## PROBLEM
Write out each line of the material below exactly as given.

::::::

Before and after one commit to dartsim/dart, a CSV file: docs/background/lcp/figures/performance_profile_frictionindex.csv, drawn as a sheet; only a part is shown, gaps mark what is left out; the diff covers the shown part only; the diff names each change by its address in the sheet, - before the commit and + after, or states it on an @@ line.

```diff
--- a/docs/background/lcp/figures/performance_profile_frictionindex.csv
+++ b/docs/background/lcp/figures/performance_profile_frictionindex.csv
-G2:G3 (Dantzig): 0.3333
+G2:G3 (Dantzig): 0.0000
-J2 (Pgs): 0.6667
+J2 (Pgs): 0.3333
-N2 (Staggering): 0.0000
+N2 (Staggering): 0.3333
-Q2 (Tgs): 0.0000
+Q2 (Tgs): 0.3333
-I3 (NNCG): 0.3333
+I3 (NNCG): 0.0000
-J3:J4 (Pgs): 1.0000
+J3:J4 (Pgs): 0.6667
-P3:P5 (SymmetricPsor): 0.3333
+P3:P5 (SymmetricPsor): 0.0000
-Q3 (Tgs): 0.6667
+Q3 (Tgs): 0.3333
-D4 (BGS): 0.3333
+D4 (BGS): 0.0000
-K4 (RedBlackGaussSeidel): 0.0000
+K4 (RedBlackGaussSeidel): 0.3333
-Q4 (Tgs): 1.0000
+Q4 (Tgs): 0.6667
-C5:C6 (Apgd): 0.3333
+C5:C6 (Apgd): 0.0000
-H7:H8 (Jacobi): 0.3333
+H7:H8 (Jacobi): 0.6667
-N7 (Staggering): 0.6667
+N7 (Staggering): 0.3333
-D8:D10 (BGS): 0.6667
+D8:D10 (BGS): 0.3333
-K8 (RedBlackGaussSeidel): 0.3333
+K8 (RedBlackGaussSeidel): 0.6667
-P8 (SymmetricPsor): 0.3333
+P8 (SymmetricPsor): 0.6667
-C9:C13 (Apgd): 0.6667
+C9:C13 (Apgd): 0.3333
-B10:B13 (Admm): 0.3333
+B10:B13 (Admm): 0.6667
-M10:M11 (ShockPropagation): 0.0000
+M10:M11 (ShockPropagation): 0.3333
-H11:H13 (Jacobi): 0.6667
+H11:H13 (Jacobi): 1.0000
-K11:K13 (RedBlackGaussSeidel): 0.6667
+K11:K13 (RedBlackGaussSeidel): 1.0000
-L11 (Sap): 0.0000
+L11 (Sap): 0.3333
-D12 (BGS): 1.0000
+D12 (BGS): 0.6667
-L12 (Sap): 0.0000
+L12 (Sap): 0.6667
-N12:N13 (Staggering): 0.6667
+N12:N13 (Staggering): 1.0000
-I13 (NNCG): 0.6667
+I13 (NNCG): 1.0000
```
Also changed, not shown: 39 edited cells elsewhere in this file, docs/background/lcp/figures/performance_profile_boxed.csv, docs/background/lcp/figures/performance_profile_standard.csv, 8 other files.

::::::

## OUTPUT BELOW
Before and after one commit to dartsim/dart, a CSV file: docs/background/lcp/figures/performance_profile_frictionindex.csv, drawn as a sheet; only a part is shown, gaps mark what is left out; the diff covers the shown part only; the diff names each change by its address in the sheet, - before the commit and + after, or states it on an @@ line.

```diff
--- a/docs/background/lcp/figures/performance_profile_frictionindex.csv
+++ b/docs/background/lcp/figures/performance_profile_frictionindex.csv
-G2:G3 (Dantzig): 0.3333
+G2:G3 (Dantzig): 0.0000
-J2 (Pgs): 0.6667
+J2 (Pgs): 0.3333
-N2 (Staggering): 0.0000
+N2 (Staggering): 0.3333
-Q2 (Tgs): 0.0000
+Q2 (Tgs): 0.3333
-I3 (NNCG): 0.3333
+I3 (NNCG): 0.0000
-J3:J4 (Pgs): 1.0000
+J3:J4 (Pgs): 0.6667
-P3:P5 (SymmetricPsor): 0.3333
+P3:P5 (SymmetricPsor): 0.0000
-Q3 (Tgs): 0.6667
+Q3 (Tgs): 0.3333
-D4 (BGS): 0.3333
+D4 (BGS): 0.0000
-K4 (RedBlackGaussSeidel): 0.0000
+K4 (RedBlackGaussSeidel): 0.3333
-Q4 (Tgs): 1.0000
+Q4 (Tgs): 0.6667
-C5:C6 (Apgd): 0.3333
+C5:C6 (Apgd): 0.0000
-H7:H8 (Jacobi): 0.3333
+H7:H8 (Jacobi): 0.6667
-N7 (Staggering): 0.6667
+N7 (Staggering): 0.3333
-D8:D10 (BGS): 0.6667
+D8:D10 (BGS): 0.3333
-K8 (RedBlackGaussSeidel): 0.3333
+K8 (RedBlackGaussSeidel): 0.6667
-P8 (SymmetricPsor): 0.3333
+P8 (SymmetricPsor): 0.6667
-C9:C13 (Apgd): 0.6667
+C9:C13 (Apgd): 0.3333
-B10:B13 (Admm): 0.3333
+B10:B13 (Admm): 0.6667
-M10:M11 (ShockPropagation): 0.0000
+M10:M11 (ShockPropagation): 0.3333
-H11:H13 (Jacobi): 0.6667
+H11:H13 (Jacobi): 1.0000
-K11:K13 (RedBlackGaussSeidel): 0.6667
+K11:K13 (RedBlackGaussSeidel): 1.0000
-L11 (Sap): 0.0000
+L11 (Sap): 0.3333
-D12 (BGS): 1.0000
+D12 (BGS): 0.6667
-L12 (Sap): 0.0000
+L12 (Sap): 0.6667
-N12:N13 (Staggering): 0.6667
+N12:N13 (Staggering): 1.0000
-I13 (NNCG): 0.6667
+I13 (NNCG): 1.0000
```
Also changed, not shown: 39 edited cells elsewhere in this file, docs/background/lcp/figures/performance_profile_boxed.csv, docs/background/lcp/figures/performance_profile_standard.csv, 8 other files.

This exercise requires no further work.